The Operators is a superb book, in many ways. It’s very Rolling Stone in style, which will probably lead some with more-academic interests to dismiss it unfairly. This is an excellent, unvarnished look into the upper echelons of the United States military operations in Afghanistan and, to a lesser extent, Iraq, during the time period Hastings was able to report. Very highly recommended.
Interestingly, Hastings wrote another short piece on this topic for Rolling Stone’s website, which was actually published at basically the same time as the original article went live. This should give you some indication of the timescales that were at work, and how far ahead the media was freaking out about the story. In the article – “Hastings on McChrystal: To Fire, or Not to Fire?” (Rolling Stone, June 22nd 2010) – the author wrote how, until that week, he thought President “never would” fire the General, because it would then “prove one of the issues raised in our story: That Obama can, in fact, be pushed around by the generals, and that they can more or less get away with whatever they want.” Certainly, the prevailing wisdom was that “McChrystal can’t be fired,” and that “[t]he domestic political dynamics meant the president was stuck with McChrystal, regardless of behavior.” Instead of being fired, it did seem like McChrystal would receive little more than a dressing-down at an upcoming meeting about Afghanistan/Pakistan policy.
“If Obama does fire him, this would be a moment for the president to try to assert control over a policy that has been totally out of his control this past year. But with all the buildup and the hype over the new strategy in Afghanistan — a strategy devised and promoted by McChrystal, in large part — I would be quite astounded if Obama does fire him. It would likely cause all sorts of headaches on the ground, delay the already delayed operation in Kandahar even further, and bring plenty of unwanted attention (from the White House’s perspective) to the president's Afghan policy.”
As it turned out, this prediction was accurate. Interestingly, in yet another follow-up article by Hastings, after “The Runaway General” came out, and was consumed (and analysed, picked over, etc.) more widely, there was an observable “Revolt of the Troops” (Rolling Stone, June 23rd, 2010):
“When a private contractor found out that I was the guy who wrote the McChrystal story, he immediately said, ‘Good.’ Then he directed me to check out a wooden wall covered in graffiti, where the soldiers had apparently vented their frustrations about the new directives, rather graphically. Another soldier told me that the point of view shared by many soldiers was finally being heard — that the rules being handed down from on high aren’t working, and that America is not winning the war.”

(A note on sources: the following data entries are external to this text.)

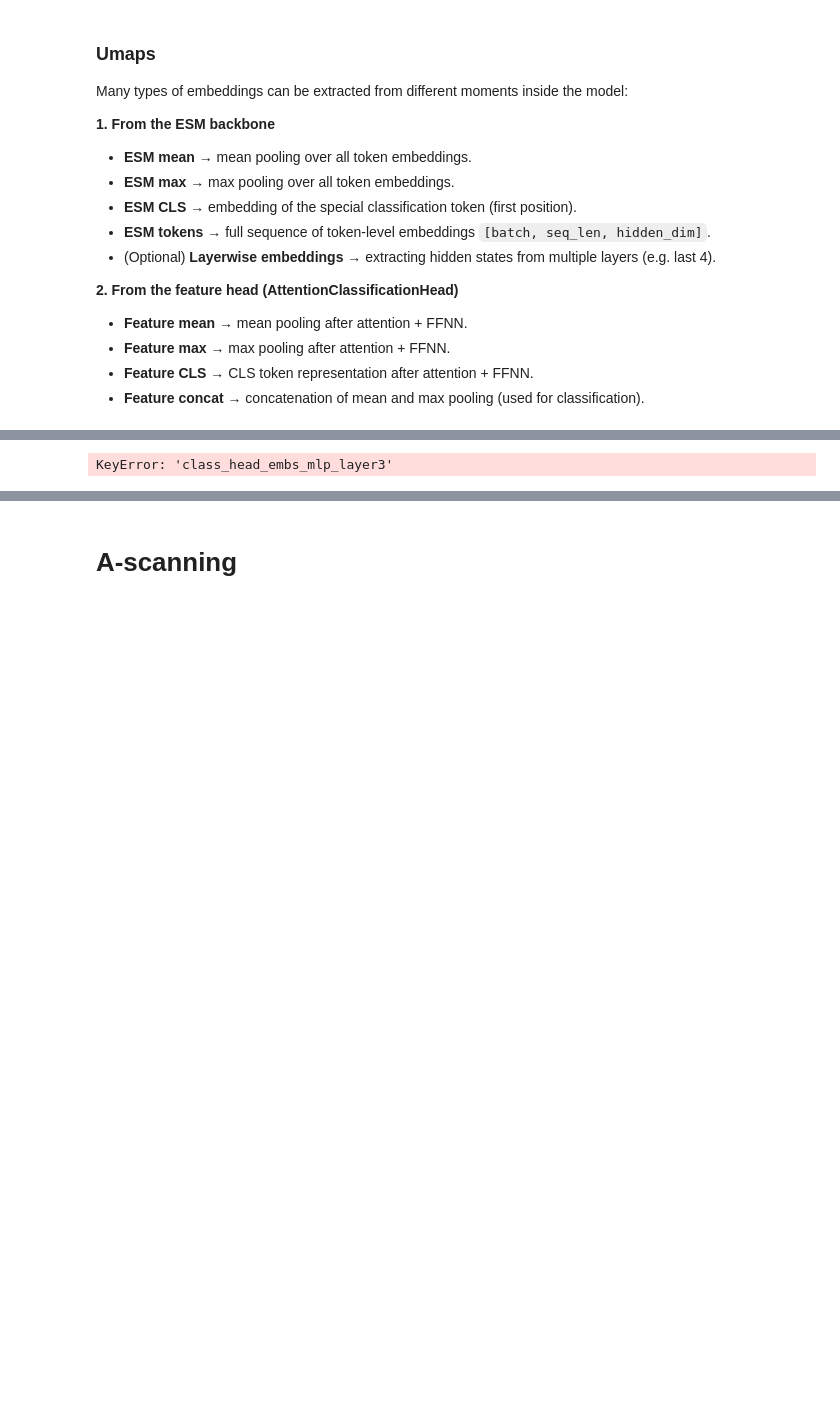
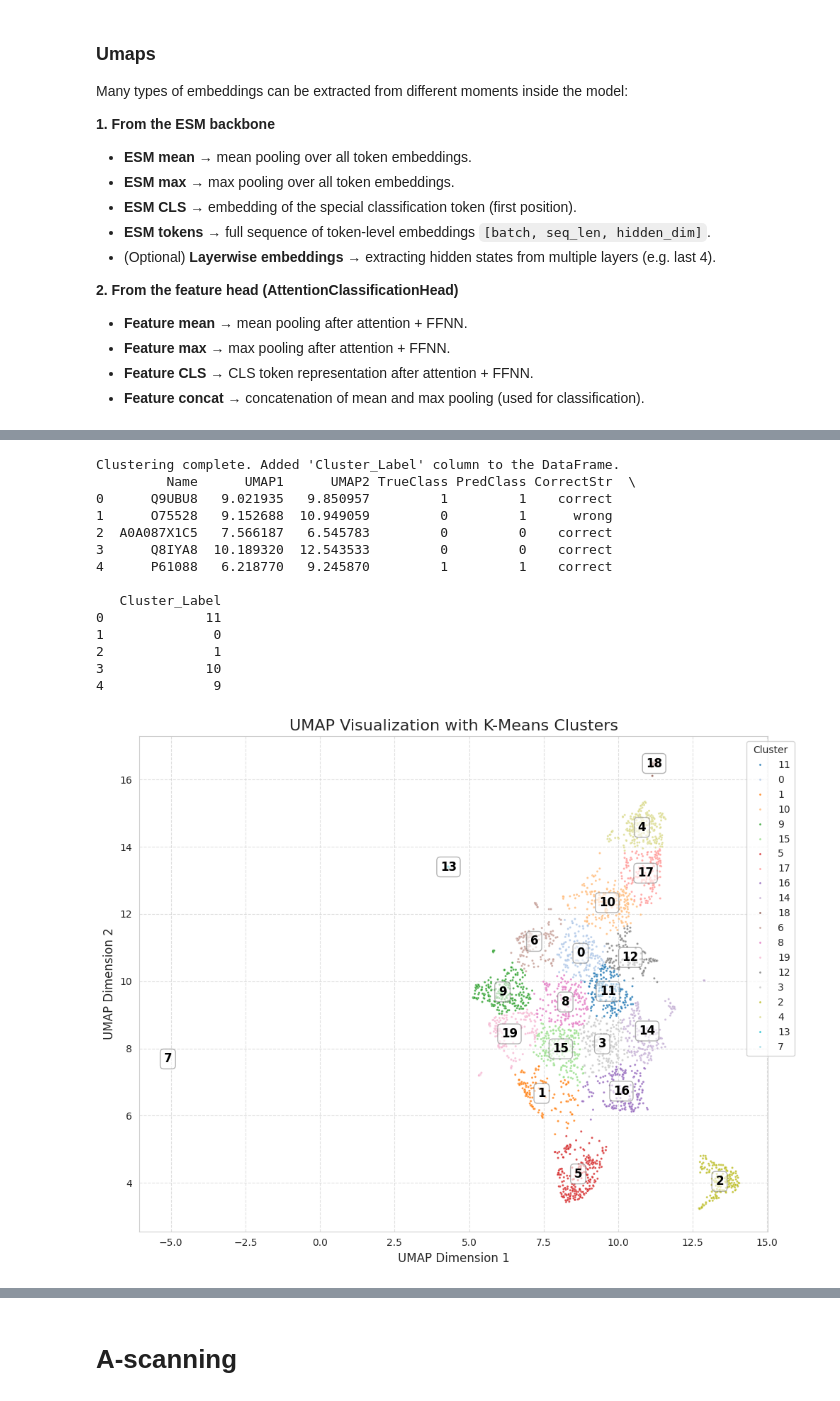
Before and after one commit to 8gabri8/ESMSec, a Jupyter notebook: my_train.ipynb, the cells around one changed output, grey strips where cells are left out. Drawn from its saved outputs; the diff is of its cells as text; code cells hidden in the pictures; blank space fills up the shorter version.

```diff
--- a/my_train.ipynb
+++ b/my_train.ipynb
@@ -564,27 +561,41 @@ Plotting UMAP embeddings...
 # %%
 from sklearn.cluster import KMeans
 
-df_precomputed = df["precomputed_embs"].copy()
-df_precomputed = df["class_head_embs_mlp_layer3"].copy()
+df_precomputed = df["class_head_embs_input_features"].copy()
+#df_precomputed = df["class_head_embs_mlp_layer3"].copy()
 
 
 # Define the features for clustering (the UMAP coordinates)
 X_for_clustering = df_precomputed[['UMAP1', 'UMAP2']]
 
 # Define the number of clusters (you should optimize this, e.g., using the Elbow Method)
 K = 20
 
 # Initialize and fit the K-Means model
 kmeans = KMeans(n_clusters=K, random_state=42, n_init=10)
 cluster_labels = kmeans.fit_predict(X_for_clustering)
 
 # Save the cluster labels back to the DataFrame
 df_precomputed['Cluster_Label'] = cluster_labels
 print(f"Clustering complete. Added 'Cluster_Label' column to the DataFrame.")
 print(df_precomputed.head())
 
 my_embs.plot_umap_clusters(df_precomputed, point_size=5)
 # %% [output]
-KeyError: 'class_head_embs_mlp_layer3'
+Clustering complete. Added 'Cluster_Label' column to the DataFrame.
+         Name      UMAP1      UMAP2 TrueClass PredClass CorrectStr  \
+0      Q9UBU8   9.021935   9.850957         1         1    correct
+1      O75528   9.152688  10.949059         0         1      wrong
+2  A0A087X1C5   7.566187   6.545783         0         0    correct
+3      Q8IYA8  10.189320  12.543533         0         0    correct
+4      P61088   6.218770   9.245870         1         1    correct
+
+   Cluster_Label
+0             11
+1              0
+2              1
+3             10
+4              9
+[figure, added]
 # %%
 print(df_precomputed[df_precomputed.Cluster_Label == 2].Name.to_list())
```
Also changed, not shown: parts of 16 cells of this notebook, 7 other files.
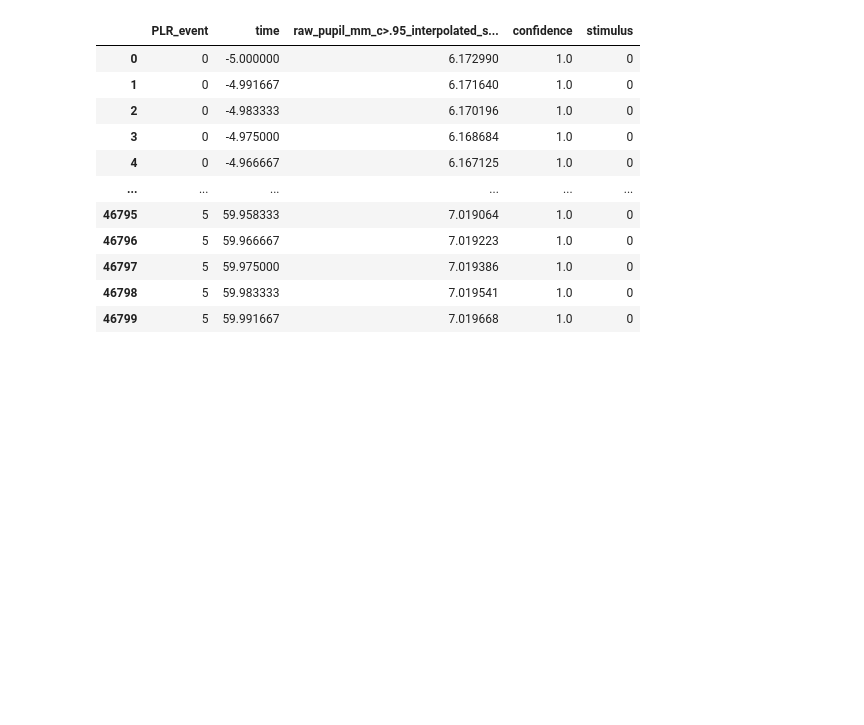
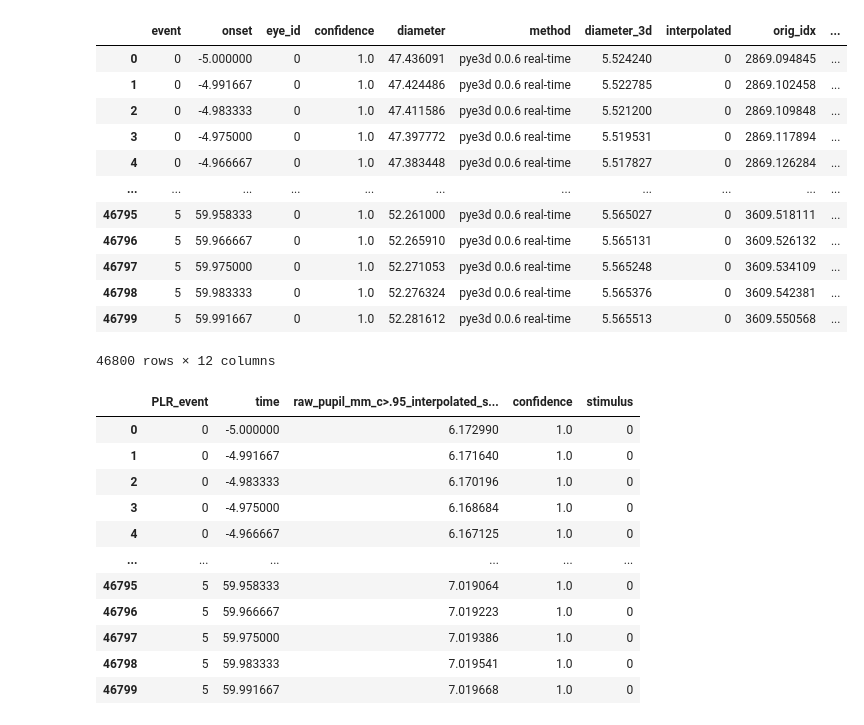
Before and after one commit to PyPlr/cvd_pupillometry, a Jupyter notebook: notebooks/PIPR_analysis.ipynb, the cells around one changed output. Cells and saved outputs as stored; diff of their text form; code cells hidden in the pictures; blank space fills up the shorter version.

```diff
--- a/notebooks/PIPR_analysis.ipynb
+++ b/notebooks/PIPR_analysis.ipynb
@@ -139,3 +175,19 @@ Extracted ranges for 6 events
+# %%
+ax
+# %% [output]
+|  | event | onset | eye_id | confidence | diameter | method | diameter_3d | interpolated | orig_idx | ... |
+| 0 | 0 | -5.000000 | 0 | 1.0 | 47.436091 | pye3d 0.0.6 real-time | 5.524240 | 0 | 2869.094845 | ... |
+| 1 | 0 | -4.991667 | 0 | 1.0 | 47.424486 | pye3d 0.0.6 real-time | 5.522785 | 0 | 2869.102458 | ... |
+| 2 | 0 | -4.983333 | 0 | 1.0 | 47.411586 | pye3d 0.0.6 real-time | 5.521200 | 0 | 2869.109848 | ... |
+| 3 | 0 | -4.975000 | 0 | 1.0 | 47.397772 | pye3d 0.0.6 real-time | 5.519531 | 0 | 2869.117894 | ... |
+| 4 | 0 | -4.966667 | 0 | 1.0 | 47.383448 | pye3d 0.0.6 real-time | 5.517827 | 0 | 2869.126284 | ... |
+| ... | ... | ... | ... | ... | ... | ... | ... | ... | ... | ... |
+| 46795 | 5 | 59.958333 | 0 | 1.0 | 52.261000 | pye3d 0.0.6 real-time | 5.565027 | 0 | 3609.518111 | ... |
+| 46796 | 5 | 59.966667 | 0 | 1.0 | 52.265910 | pye3d 0.0.6 real-time | 5.565131 | 0 | 3609.526132 | ... |
+| 46797 | 5 | 59.975000 | 0 | 1.0 | 52.271053 | pye3d 0.0.6 real-time | 5.565248 | 0 | 3609.534109 | ... |
+| 46798 | 5 | 59.983333 | 0 | 1.0 | 52.276324 | pye3d 0.0.6 real-time | 5.565376 | 0 | 3609.542381 | ... |
+| 46799 | 5 | 59.991667 | 0 | 1.0 | 52.281612 | pye3d 0.0.6 real-time | 5.565513 | 0 | 3609.550568 | ... |
+46800 rows × 12 columns
 # %%
 examples = ranges.loc[:, ['diameter_3d','confidence']].copy(deep=True)
 examples['stimulus'] = 0
```
Also changed, not shown: parts of 3 cells of this notebook, 10 other files.
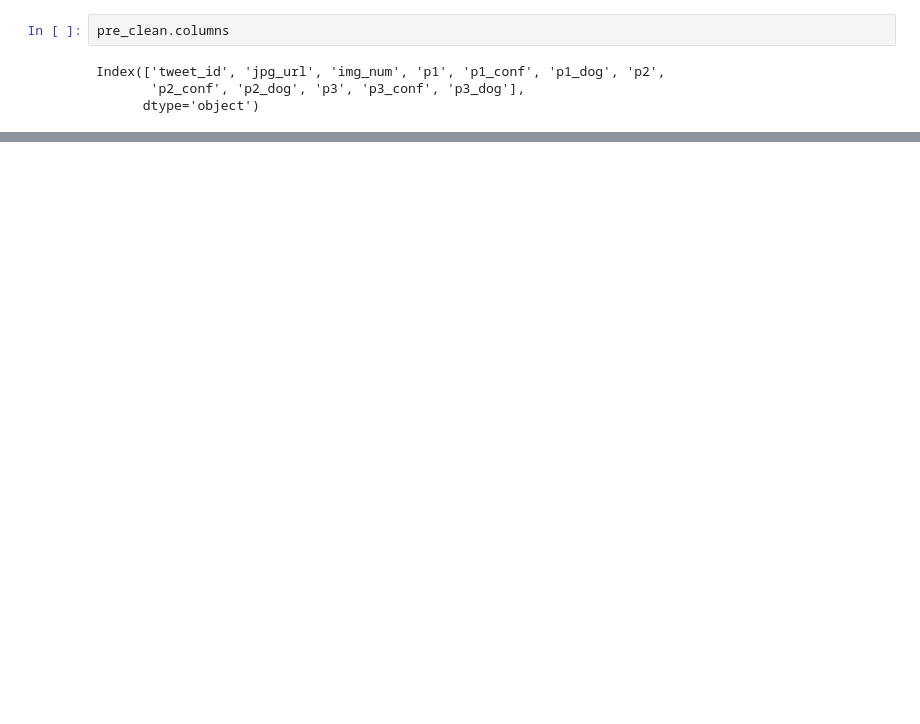
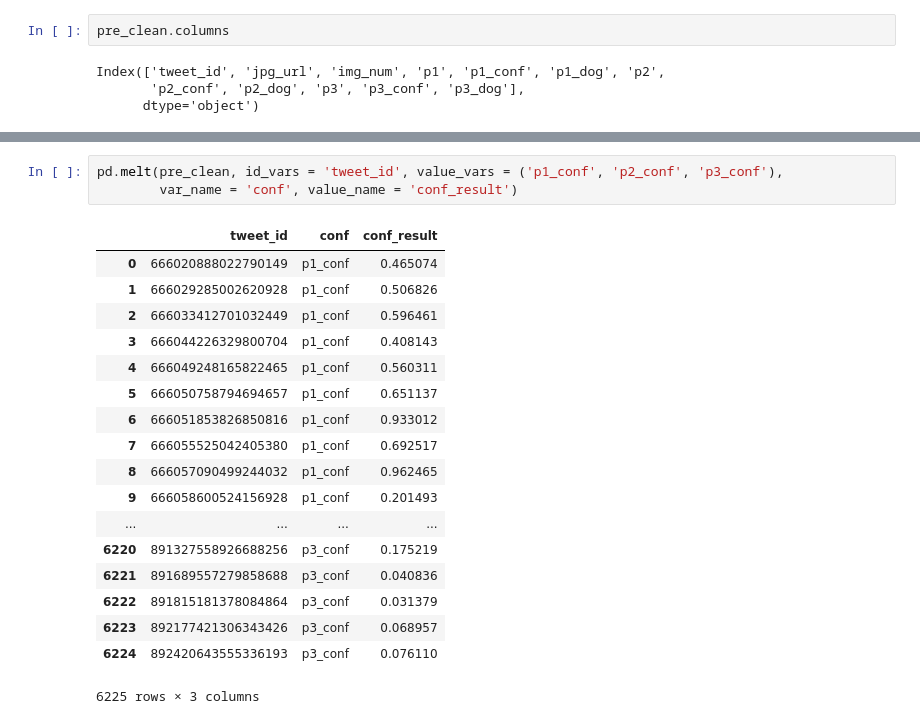
Before and after one commit to Noah-Zheng/DataWrangling_Project, a Jupyter notebook: Untitled.ipynb, the cells around one changed output, grey strips where cells are left out. Drawn from its saved outputs; the diff is of its cells as text; blank space fills up the shorter version.

```diff
--- a/Untitled.ipynb
+++ b/Untitled.ipynb
@@ -71,0 +153,22 @@ Index(['tweet_id', 'jpg_url', 'img_num', 'p1', 'p1_conf', 'p1_dog', 'p2',
+# %%
+pd.melt(pre_clean, id_vars = 'tweet_id', value_vars = ('p1_conf', 'p2_conf', 'p3_conf'),
+        var_name = 'conf', value_name = 'conf_result')
+# %% [output]
+|  | tweet_id | conf | conf_result |
+| 0 | 666020888022790149 | p1_conf | 0.465074 |
+| 1 | 666029285002620928 | p1_conf | 0.506826 |
+| 2 | 666033412701032449 | p1_conf | 0.596461 |
+| 3 | 666044226329800704 | p1_conf | 0.408143 |
+| 4 | 666049248165822465 | p1_conf | 0.560311 |
+| 5 | 666050758794694657 | p1_conf | 0.651137 |
+| 6 | 666051853826850816 | p1_conf | 0.933012 |
+| 7 | 666055525042405380 | p1_conf | 0.692517 |
+| 8 | 666057090499244032 | p1_conf | 0.962465 |
+| 9 | 666058600524156928 | p1_conf | 0.201493 |
+| ... | ... | ... | ... |
+| 6220 | 891327558926688256 | p3_conf | 0.175219 |
+| 6221 | 891689557279858688 | p3_conf | 0.040836 |
+| 6222 | 891815181378084864 | p3_conf | 0.031379 |
+| 6223 | 892177421306343426 | p3_conf | 0.068957 |
+| 6224 | 892420643555336193 | p3_conf | 0.076110 |
+6225 rows × 3 columns
```
Also changed, not shown: parts of 14 cells of this notebook.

Overall, a fascinating moment to study for any student of policy-making, domestic pluralism, foreign policy, and the American way of making war. Hastings had a easy, accessible style, and his provocative articles filled a void left by the mainstream news media’s capture by the administration and Pentagon.